A morally persuasive idea

Prof. Dr. Christoph Safferling, Vice President of the Advisory Board of the International Nuremberg Principles Academy (IANP). (Image: Gabriele Neumann)

On the 70th anniversary of the start of the Nuremberg Trials: an interview with legal expert Prof. Dr. Christoph Safferling

Prof. Safferling is Vice President of the Advisory Board of the International Nuremberg Principles Academy (IANP), which was inaugurated on 6 June 2015. In addition to Prof. Safferling, the Advisory Board’s nine members include Vice President Serge Brammertz, chief prosecutor of the International Criminal Tribunal for the former Yugoslavia, President Thomas Buergenthal, former judge at the International Court of Justice in The Hague, and Sang-Hyun Song, former president of the International Criminal Court. The Academy was set up by the Federal Foreign Office, the Free State of Bavaria and the city of Nuremberg to promote international criminal law. It is based at the historic site of the Nuremberg Trials, in courtroom 600 of the Nuremberg Palace of Justice. Prof. Safferling is Chair of Criminal Law, Criminal Procedure Law and Commercial Criminal Law at FAU.

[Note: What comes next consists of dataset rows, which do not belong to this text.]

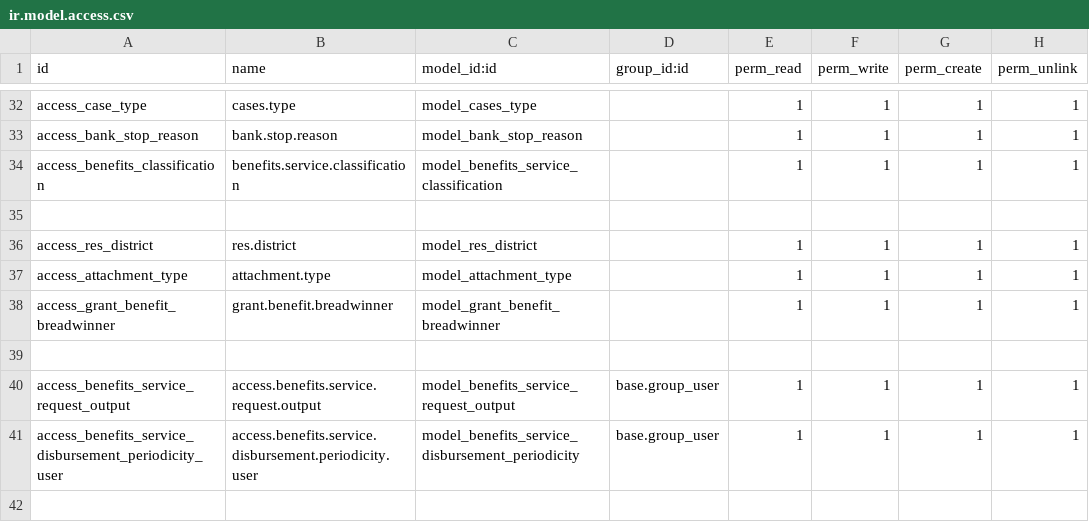
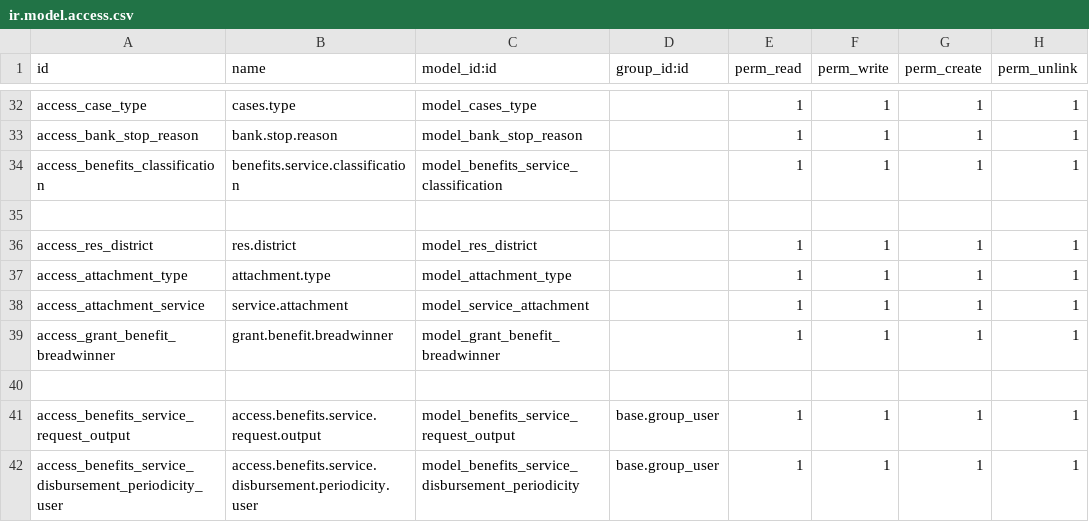
Before and after one commit to bayan4nas/odex25, a CSV file: odex25_ensan/trahum_benefits/security/ir.model.access.csv, drawn as a sheet; only a part is shown, gaps mark what is left out.

Commit message:
update benfit service

```diff
--- a/odex25_ensan/trahum_benefits/security/ir.model.access.csv
+++ b/odex25_ensan/trahum_benefits/security/ir.model.access.csv
@@ -37,2 +37,3 @@ access_res_district,res.district,model_res_district,,1,1,1,1
 access_attachment_type,attachment.type,model_attachment_type,,1,1,1,1
+access_attachment_service,service.attachment,model_service_attachment,,1,1,1,1
 access_grant_benefit_breadwinner,grant.benefit.breadwinner,model_grant_benefit_breadwinner,,1,1,1,1
```
Also changed, not shown: odex25_ensan/odex_benefit/security/ir.model.access.csv, 11 other files.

The Nuremberg Trials and the Nuremberg Principles are considered landmarks of modern international criminal law. The International Nuremberg Principles Academy (IANP), as a forum for current discussion in international criminal law which aims to promote peace through law, is following in some significant footsteps. What are your tasks as a member of the Advisory Board?

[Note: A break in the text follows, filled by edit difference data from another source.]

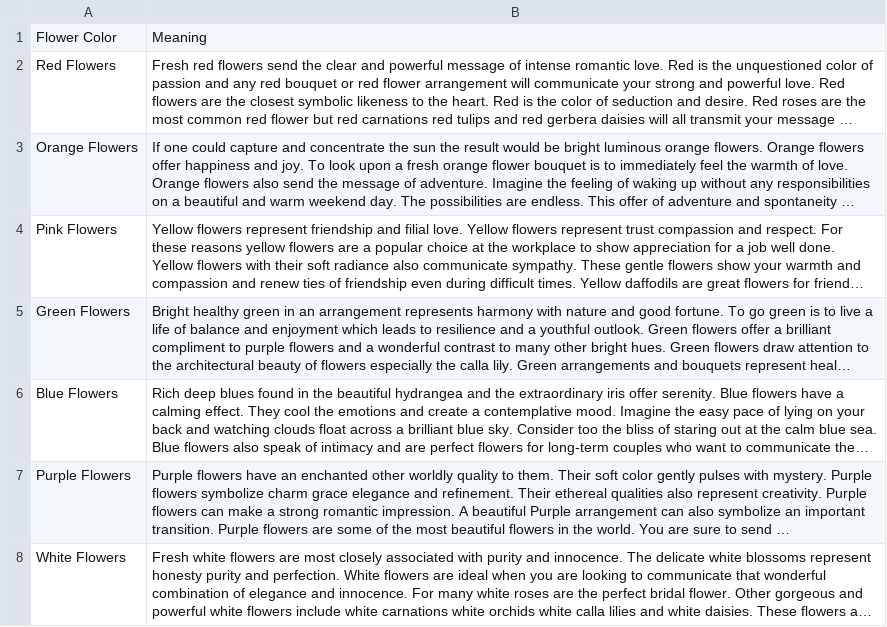
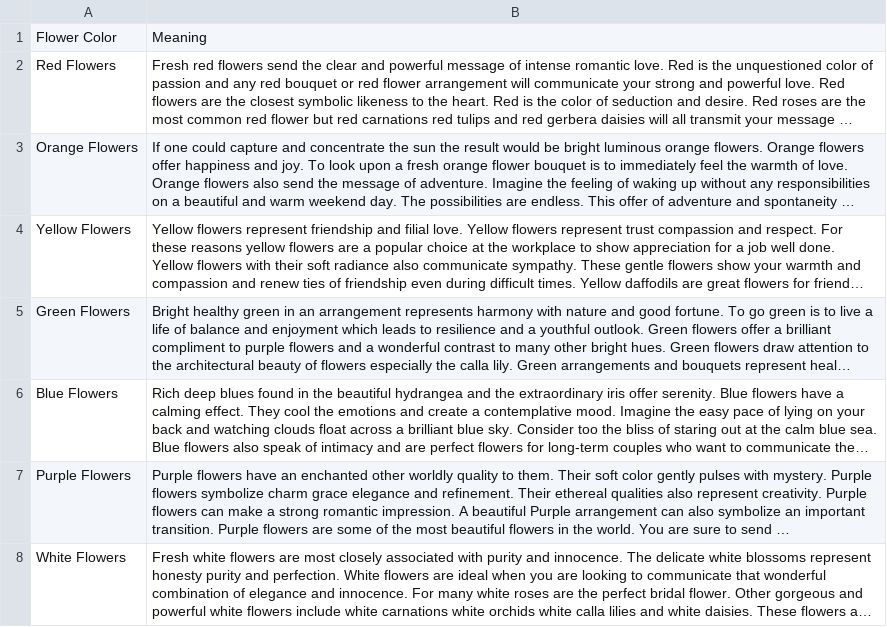
Before and after one commit to murpi/wilddata, a CSV file: quests/flower_color_symbolism.csv, drawn as a sheet; long unchanged cells end in …; the diff names each change by its address in the sheet, - before the commit and + after, or states it on an @@ line.

Commit message:
Add files via upload

```diff
--- a/quests/flower_color_symbolism.csv
+++ b/quests/flower_color_symbolism.csv
-A4: Pink Flowers
+A4: Yellow Flowers
```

IANP’s goal is to promote the legitimacy, lawfulness and acceptance of international criminal law and its application everywhere in the world, and thus to support the struggle against impunity for serious crimes that affect the international community as a whole. Its work includes interdisciplinary research, specialised training and consultation for particular target groups, and education in human rights. IANP’s work is directed to jurists in international criminal courts, academics, diplomats and multipliers all over the world. IANP makes a special priority of working with countries and societies that face challenges in international criminal law. Through its work, the Academy makes a systematic contribution toward the enforcement of the Nuremberg Principles, a cornerstone of modern international criminal law.

The Advisory Board sets the standards for and determines the focuses of IANP’s work. Here it is important to identify urgent problems in international criminal law and to provide the Academy with suggestions for appropriate programmes.

In 1950, with the adoption of the Nuremberg Principles, the international community declared for the first time that it was determined to universally put an end to impunity for international crime. Looking back now, 70 years after the start of the Nuremberg Trials, how much do you think has been achieved?

It is impossible to exaggerate the significance of what began in Nuremberg back in 1945. The idea, which was largely formulated by the US chief prosecutor Robert H. Jackson, of bringing heads of government and military commanders before a criminal court just like any other criminal revolutionised international law. The fact that the idea survived past the end of the Cold War shows its moral persuasiveness. However, it has not yet become fully established worldwide, even though we now have the International Criminal Court which was set up in 2002. We have not yet put an end to impunity for crimes against humanity – we have to fight for the ideas that originated in Nuremberg on a daily basis.

In light of this, what can be said about the current conflict in Syria?

The conflict in Syria is an immense challenge for the world. The International Criminal Court has not yet become involved, but national prosecutors – including the Federal Prosecutor General in Germany – have to deal with cases from the Syrian context on a daily basis. For example, German citizens are involved in the fighting, making themselves liable to prosecution for war crimes and possibly even genocide. Back in Germany they may also be considered a terrorist threat. The conflicts are becoming globalised and for this reason the only way to prevent and stop them is through international efforts. The International Criminal Court would be hopelessly overwhelmed if it had to prosecute all the crimes. Nation states therefore need to be able to prosecute international crimes effectively. This is also one of the lessons from Nuremberg: mass crimes cannot be dealt with fully from a legal point of view without the help of the judicial authorities in individual states. This is exactly where IANP aims to come in.

Further information:

Prof. Dr. Christoph Safferling
Phone: +49 9131 8522247

Addition information